By Catherine Rose
In Anglo-Saxon times, June was known as midsummer month or sera monath, meaning ‘dry month’. It also brought with it the big pagan celebration of the summer solstice – the longest day of the year in the Northern Hemisphere.
The longest day can occur on 20th, 21st or 22nd June, depending on when the sun is at its northernmost point in the Tropic of Cancer. However, as is the case with this year, it most commonly falls on the 21st. Although they can happen, solstices on the other two dates are rare. For example, the last summer solstice to occur on 22nd June was in 1975.
June’s summer solstice is also the time when the Arctic Circle experiences 24 hours of daylight, known as the midnight sun. Meanwhile in the Southern Hemisphere, 1st June is the official start of winter and the Antarctic Circle experiences 24 hours of darkness.
It was the Romans who were responsible for giving the sixth month in their Roman and our Gregorian calendar its current name. Jun(e) is believed to be a shortened version of Iunius or Junius (the capital ‘J’ only came into existence as a separate written letter from ‘I’ during the 14th century – before this they were written in the same way).
Junius is Latin for ‘sacred to Juno’. In Roman religion Juno was the wife of Jupiter and patron goddess of The Pantheon in Rome. She was also the Roman goddess of marriage and childbirth. The blessing she was said to bestow on couples who marry during this month has meant that June weddings remain popular to this day.
Juno was attended by her companion bird, a peacock, and her messenger Iris, the hem of whose colourful robe would sometimes be glimpsed in the sky as a rainbow.
In early Roman times, June had 29 days, but Emperor Julius Caesar added an extra day, making it 30 days long, but still a day shorter than most of the other months of the year.
People born in June are said to be ruled by the planet Mercury, which represents youth. They come under the zodiac signs of either vivacious, optimistic Gemini (the twins) or loyal, stability-loving Cancer (the crab).
Scientific studies have claimed that June babies tend to be physically stronger and suffer less with mental illnesses than those born in any other month.
June has three birthstones: the pearl, said to stand for faith and purity of heart; moonstone for intuition, balance and new beginnings; and the more obscure alexandrite, which is supposed to bring health and longevity.
The birth flowers for this month are the sweet-smelling rose, which in the traditional language of flowers represents romance and love, and the honeysuckle, whose meaning is fidelity and devotion.

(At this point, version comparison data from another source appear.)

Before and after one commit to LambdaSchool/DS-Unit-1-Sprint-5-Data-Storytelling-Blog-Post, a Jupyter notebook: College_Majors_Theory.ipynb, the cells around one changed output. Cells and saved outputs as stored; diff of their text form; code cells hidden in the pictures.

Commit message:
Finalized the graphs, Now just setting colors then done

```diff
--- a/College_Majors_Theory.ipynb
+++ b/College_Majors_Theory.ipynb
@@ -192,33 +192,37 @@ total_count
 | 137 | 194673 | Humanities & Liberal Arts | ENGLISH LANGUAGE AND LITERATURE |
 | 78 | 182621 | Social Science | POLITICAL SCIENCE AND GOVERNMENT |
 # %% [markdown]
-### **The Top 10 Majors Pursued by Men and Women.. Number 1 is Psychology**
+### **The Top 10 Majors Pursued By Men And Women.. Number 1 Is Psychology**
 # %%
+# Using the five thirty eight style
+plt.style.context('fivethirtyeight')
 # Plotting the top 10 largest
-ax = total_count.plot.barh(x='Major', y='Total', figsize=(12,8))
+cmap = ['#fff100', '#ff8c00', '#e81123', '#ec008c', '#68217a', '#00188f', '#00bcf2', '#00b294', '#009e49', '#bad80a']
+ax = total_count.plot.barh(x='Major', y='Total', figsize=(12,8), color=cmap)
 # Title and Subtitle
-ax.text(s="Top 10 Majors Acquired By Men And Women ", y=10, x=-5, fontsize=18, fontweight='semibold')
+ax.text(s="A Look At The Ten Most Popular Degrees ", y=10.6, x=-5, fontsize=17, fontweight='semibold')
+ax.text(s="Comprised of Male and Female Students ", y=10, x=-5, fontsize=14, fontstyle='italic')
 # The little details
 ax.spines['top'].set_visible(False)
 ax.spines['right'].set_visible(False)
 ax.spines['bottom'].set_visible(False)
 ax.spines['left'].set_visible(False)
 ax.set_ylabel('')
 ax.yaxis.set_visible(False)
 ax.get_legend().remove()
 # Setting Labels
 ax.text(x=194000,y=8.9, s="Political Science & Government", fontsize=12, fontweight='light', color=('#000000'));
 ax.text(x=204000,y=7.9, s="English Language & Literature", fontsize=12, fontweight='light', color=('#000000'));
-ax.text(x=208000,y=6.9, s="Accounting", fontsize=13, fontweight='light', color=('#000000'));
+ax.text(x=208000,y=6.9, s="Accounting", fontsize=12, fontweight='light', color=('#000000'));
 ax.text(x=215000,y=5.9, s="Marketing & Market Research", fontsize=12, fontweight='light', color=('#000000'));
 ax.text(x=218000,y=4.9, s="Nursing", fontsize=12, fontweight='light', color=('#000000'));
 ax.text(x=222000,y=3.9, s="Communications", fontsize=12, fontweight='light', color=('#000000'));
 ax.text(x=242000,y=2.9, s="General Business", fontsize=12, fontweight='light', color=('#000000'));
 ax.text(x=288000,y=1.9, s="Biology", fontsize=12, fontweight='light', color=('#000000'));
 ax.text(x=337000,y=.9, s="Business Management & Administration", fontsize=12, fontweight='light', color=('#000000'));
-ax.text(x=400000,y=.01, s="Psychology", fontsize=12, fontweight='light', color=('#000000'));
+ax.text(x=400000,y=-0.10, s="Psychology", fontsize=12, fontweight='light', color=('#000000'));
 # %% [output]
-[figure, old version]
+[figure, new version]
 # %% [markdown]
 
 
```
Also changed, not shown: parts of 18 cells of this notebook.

There is a saying in folklore that in June, summer doesn’t begin until the elderflower is in blossom.
As well as the summer solstice, other festivals that take place in June include well-dressing, where natural springs are honoured with elaborate decorations that include intricate mosaic-like pictures made using flowers, grasses, moss, seeds, bark and berries. Well-dressing is particularly popular across Derbyshire.
The many significant historical events that have happened in the month of June include the signing of the Magna Carta on 15th June 1215, and the original Globe Theatre being destroyed by fire on 29th June 1613 after a cannon was let off to announce the arrival of the king’s entrance in Shakespeare’s Henry VIII.

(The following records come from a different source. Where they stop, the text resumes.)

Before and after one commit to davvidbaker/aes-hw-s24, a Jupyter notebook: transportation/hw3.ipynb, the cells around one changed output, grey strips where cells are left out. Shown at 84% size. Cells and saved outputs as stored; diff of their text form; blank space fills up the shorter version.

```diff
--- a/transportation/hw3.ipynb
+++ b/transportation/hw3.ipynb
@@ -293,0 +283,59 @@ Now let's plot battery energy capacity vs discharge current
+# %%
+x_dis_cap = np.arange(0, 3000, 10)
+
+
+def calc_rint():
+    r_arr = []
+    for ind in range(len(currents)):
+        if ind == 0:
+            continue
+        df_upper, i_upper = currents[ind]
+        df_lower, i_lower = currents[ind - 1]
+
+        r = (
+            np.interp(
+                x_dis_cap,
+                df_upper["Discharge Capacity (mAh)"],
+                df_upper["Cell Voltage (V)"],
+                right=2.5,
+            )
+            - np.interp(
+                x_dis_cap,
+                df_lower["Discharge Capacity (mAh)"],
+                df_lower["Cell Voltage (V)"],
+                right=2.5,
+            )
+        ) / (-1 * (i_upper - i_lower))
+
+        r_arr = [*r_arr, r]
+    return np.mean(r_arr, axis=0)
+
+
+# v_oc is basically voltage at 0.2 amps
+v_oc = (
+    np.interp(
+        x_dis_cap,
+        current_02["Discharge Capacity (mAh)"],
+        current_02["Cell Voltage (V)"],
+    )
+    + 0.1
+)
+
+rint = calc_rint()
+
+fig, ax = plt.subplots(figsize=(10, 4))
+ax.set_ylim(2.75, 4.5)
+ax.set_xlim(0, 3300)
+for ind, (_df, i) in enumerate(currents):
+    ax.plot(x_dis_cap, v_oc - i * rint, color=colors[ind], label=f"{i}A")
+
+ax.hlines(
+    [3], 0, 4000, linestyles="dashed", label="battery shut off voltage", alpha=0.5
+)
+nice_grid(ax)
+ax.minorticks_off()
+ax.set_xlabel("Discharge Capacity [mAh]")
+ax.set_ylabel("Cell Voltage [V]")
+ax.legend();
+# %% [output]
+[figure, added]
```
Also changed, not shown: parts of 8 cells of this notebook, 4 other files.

The infamous Battle of Waterloo took place on 18th June 1815 and just over a decade later, 10th June 1829 saw the inaugural Oxford versus Cambridge boat race (Oxford won).
In June 1946, the first BBC television licenses were issued, costing £2. The Queen’s coronation took place on 2nd June 1953. It is also the month of her official birthday and the well-known Trooping of the Colour ceremony. Coincidentally, Queen Victoria, up until recently Britain’s longest reigning monarch, was also crowned in June, on 28th in 1838.
D-Day, codenamed Operation Overlord, happened on 6th June 1944.
The month of June has long fascinated poets, artists and lyricists from Shakespeare to Rogers and Hammerstein. ‘Flaming June’ is a famous painting by Lord Frederick Leighton completed in 1895. Scottish poet Robert Burns also paid homage to the month in the first lines of his well-known poem ‘A Red Red Rose’. And there is no end of romantic ballads out there rhyming ‘June’ with ‘moon’.
Believe it or not, June was a popular name for both boys and girls in the first part of the 20th century but over the last 40-50 years has declined in favour in the UK. However, June has enjoyed a resurgence as a favourite girls’ name in the USA during the past decade.